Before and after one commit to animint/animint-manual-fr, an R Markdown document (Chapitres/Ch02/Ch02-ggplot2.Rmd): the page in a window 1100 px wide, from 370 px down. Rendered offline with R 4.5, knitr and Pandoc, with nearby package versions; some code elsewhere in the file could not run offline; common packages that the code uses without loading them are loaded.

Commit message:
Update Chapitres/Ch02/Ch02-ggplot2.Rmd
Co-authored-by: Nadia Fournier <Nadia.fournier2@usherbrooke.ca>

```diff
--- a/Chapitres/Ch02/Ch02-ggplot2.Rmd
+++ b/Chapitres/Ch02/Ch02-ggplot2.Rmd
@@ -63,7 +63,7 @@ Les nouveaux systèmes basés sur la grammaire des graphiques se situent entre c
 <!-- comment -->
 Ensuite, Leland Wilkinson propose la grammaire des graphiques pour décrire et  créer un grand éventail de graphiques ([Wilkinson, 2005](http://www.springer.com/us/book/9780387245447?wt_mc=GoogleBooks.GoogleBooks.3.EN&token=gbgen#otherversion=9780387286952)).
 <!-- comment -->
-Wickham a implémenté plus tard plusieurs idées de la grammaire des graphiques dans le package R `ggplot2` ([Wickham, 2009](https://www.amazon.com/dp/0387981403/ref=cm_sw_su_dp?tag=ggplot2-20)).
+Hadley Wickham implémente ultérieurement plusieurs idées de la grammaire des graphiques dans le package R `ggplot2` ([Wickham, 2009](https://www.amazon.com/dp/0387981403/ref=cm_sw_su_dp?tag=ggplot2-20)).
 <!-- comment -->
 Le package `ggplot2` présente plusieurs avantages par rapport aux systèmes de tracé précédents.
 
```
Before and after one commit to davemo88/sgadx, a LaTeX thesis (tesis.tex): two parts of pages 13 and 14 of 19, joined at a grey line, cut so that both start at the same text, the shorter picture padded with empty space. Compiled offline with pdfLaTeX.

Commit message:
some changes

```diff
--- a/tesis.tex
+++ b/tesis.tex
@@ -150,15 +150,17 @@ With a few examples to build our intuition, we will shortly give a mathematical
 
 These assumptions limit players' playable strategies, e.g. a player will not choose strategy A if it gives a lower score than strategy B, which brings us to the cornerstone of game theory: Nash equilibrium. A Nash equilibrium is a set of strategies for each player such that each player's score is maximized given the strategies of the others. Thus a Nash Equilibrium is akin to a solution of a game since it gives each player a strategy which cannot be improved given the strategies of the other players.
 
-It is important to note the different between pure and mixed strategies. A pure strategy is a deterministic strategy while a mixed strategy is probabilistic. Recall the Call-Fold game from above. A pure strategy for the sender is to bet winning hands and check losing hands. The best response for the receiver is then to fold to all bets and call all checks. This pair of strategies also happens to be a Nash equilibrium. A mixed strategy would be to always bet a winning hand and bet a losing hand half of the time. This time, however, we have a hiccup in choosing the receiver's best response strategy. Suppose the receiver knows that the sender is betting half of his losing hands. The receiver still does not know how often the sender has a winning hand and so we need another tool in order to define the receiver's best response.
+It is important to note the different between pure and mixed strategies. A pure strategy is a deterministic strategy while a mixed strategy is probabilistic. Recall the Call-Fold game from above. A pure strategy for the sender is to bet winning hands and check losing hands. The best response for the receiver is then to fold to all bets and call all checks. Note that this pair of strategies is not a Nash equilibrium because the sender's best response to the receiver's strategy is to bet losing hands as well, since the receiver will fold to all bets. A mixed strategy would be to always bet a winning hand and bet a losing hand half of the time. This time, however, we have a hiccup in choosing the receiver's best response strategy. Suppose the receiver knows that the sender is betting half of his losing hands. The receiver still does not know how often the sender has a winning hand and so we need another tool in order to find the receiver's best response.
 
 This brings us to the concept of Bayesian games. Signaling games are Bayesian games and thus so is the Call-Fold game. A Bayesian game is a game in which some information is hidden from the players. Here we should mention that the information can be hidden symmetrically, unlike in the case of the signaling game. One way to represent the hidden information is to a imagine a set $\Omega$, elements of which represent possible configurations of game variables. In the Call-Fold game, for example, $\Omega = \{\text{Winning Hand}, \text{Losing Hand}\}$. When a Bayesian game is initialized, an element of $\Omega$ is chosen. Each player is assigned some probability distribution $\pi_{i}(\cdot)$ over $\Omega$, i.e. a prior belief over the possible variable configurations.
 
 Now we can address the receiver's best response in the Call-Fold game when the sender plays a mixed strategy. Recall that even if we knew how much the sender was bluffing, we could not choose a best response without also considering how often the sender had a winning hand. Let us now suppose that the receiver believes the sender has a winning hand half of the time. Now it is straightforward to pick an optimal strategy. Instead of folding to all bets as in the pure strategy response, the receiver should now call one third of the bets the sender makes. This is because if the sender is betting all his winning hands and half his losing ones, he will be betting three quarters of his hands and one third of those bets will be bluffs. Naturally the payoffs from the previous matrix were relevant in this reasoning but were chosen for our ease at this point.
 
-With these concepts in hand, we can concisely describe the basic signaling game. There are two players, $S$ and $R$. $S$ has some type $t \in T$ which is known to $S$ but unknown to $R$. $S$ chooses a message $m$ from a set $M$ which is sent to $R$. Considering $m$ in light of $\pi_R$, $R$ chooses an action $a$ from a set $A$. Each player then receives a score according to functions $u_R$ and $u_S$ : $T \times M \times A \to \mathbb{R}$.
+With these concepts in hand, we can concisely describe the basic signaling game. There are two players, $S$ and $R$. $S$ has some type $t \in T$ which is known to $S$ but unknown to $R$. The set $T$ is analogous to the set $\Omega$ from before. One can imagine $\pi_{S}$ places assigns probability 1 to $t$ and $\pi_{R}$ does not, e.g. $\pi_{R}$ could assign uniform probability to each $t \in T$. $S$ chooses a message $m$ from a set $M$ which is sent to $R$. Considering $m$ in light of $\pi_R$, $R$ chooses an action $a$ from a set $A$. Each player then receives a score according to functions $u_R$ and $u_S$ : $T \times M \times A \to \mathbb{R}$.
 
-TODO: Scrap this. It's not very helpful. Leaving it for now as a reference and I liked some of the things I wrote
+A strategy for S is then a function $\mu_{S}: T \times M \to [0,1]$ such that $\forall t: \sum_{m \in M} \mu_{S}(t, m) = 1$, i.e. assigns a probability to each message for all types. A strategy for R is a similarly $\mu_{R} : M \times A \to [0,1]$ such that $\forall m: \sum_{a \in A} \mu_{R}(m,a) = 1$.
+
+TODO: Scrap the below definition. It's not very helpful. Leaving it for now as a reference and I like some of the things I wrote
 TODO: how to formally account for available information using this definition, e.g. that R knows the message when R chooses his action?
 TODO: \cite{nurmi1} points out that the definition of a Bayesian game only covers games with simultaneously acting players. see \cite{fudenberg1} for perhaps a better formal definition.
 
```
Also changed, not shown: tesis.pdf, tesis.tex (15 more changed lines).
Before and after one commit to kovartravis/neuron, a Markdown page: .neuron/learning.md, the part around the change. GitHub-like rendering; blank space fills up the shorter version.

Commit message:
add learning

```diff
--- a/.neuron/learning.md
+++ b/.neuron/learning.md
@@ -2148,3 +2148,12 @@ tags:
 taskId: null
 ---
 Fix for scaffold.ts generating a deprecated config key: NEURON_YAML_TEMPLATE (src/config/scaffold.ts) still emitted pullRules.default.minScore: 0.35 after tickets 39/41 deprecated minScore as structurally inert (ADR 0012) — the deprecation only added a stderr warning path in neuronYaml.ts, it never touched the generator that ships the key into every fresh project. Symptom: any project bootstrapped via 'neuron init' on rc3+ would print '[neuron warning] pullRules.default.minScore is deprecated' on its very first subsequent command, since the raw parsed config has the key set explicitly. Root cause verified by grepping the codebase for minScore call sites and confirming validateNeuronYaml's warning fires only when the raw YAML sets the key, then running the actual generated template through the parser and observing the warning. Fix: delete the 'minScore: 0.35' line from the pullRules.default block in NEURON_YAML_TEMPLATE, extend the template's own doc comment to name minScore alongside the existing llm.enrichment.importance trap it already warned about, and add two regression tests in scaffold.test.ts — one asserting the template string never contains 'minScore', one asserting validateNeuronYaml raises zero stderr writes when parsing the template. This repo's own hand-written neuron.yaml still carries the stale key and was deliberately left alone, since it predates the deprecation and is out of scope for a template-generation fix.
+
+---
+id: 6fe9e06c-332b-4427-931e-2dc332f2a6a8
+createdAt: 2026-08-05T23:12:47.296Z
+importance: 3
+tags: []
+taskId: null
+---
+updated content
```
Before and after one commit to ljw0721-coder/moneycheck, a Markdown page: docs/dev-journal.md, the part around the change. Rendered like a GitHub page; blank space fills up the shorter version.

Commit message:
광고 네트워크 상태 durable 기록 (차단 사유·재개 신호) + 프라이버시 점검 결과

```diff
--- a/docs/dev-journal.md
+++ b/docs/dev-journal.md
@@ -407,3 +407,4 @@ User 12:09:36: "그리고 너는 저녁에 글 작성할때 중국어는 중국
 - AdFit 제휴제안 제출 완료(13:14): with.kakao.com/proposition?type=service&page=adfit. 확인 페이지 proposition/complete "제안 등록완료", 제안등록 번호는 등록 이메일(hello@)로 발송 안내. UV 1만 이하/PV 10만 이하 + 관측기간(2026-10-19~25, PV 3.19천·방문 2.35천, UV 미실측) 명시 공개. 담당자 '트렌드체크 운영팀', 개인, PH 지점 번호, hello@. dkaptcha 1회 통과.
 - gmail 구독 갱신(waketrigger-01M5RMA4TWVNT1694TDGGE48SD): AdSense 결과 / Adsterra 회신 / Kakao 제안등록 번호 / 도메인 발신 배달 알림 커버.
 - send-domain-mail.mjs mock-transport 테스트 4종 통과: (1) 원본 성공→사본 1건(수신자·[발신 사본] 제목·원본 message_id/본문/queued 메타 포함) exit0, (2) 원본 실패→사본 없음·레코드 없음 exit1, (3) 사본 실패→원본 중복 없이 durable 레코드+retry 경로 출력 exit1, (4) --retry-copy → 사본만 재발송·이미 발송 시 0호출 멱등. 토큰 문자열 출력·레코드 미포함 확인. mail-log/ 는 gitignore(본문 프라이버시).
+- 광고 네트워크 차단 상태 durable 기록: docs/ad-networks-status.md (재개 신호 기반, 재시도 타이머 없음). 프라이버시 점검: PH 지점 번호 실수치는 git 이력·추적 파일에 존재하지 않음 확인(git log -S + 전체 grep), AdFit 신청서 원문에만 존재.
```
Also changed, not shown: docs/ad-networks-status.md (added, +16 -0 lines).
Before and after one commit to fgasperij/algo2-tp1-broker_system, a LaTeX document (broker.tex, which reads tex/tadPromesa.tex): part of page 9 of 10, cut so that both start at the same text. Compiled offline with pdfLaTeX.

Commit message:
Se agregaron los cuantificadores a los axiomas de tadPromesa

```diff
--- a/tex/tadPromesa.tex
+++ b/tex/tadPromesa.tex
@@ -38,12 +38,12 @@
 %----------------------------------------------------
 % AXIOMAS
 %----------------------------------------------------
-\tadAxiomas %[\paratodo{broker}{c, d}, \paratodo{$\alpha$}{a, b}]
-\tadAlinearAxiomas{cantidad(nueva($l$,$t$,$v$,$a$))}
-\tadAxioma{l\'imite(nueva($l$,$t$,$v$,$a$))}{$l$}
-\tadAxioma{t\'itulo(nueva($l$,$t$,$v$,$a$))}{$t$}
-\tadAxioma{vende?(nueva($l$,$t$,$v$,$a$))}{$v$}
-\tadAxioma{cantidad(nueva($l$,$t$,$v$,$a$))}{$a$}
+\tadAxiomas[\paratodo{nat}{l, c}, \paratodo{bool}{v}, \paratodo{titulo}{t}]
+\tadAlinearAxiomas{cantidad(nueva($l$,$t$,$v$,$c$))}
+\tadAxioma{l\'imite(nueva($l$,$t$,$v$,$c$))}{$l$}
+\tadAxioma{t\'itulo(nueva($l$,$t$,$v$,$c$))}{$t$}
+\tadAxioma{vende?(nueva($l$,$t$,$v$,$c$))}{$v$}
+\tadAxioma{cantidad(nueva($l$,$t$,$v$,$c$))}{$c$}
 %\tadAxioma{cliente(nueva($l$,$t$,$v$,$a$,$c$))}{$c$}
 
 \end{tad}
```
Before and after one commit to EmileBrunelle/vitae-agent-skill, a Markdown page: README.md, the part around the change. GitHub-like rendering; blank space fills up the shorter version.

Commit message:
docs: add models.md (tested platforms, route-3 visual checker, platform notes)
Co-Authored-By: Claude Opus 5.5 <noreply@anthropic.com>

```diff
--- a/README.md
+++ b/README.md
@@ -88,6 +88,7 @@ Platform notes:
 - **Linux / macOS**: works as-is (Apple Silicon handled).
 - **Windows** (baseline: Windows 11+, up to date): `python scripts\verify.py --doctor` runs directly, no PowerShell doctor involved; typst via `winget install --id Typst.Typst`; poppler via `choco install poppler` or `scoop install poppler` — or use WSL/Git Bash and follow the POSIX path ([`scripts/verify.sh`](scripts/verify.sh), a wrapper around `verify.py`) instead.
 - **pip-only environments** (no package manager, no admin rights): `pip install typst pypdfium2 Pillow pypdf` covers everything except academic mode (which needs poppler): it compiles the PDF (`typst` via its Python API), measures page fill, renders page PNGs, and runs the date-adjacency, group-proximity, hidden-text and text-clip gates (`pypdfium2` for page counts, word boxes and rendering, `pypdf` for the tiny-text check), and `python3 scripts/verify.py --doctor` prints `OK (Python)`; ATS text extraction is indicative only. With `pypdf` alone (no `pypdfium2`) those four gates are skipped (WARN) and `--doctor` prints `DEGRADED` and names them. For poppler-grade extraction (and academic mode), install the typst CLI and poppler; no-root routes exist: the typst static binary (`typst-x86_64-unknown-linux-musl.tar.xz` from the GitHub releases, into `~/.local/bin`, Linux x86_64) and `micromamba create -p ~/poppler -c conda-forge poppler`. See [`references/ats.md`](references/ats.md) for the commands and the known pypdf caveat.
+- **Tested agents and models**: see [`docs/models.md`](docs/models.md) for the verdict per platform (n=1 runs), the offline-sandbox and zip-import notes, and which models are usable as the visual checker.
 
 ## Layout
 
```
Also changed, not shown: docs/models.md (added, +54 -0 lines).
_ _ _ _ _
What is expected. Whenever the word "plusieurs" shows up in a line of the entries, copy that line.

Output below.
-Wickham a implémenté plus tard plusieurs idées de la grammaire des graphiques dans le package R `ggplot2` ([Wickham, 2009](https://www.amazon.com/dp/0387981403/ref=cm_sw_su_dp?tag=ggplot2-20)).
+Hadley Wickham implémente ultérieurement plusieurs idées de la grammaire des graphiques dans le package R `ggplot2` ([Wickham, 2009](https://www.amazon.com/dp/0387981403/ref=cm_sw_su_dp?tag=ggplot2-20)).
 Le package `ggplot2` présente plusieurs avantages par rapport aux systèmes de tracé précédents.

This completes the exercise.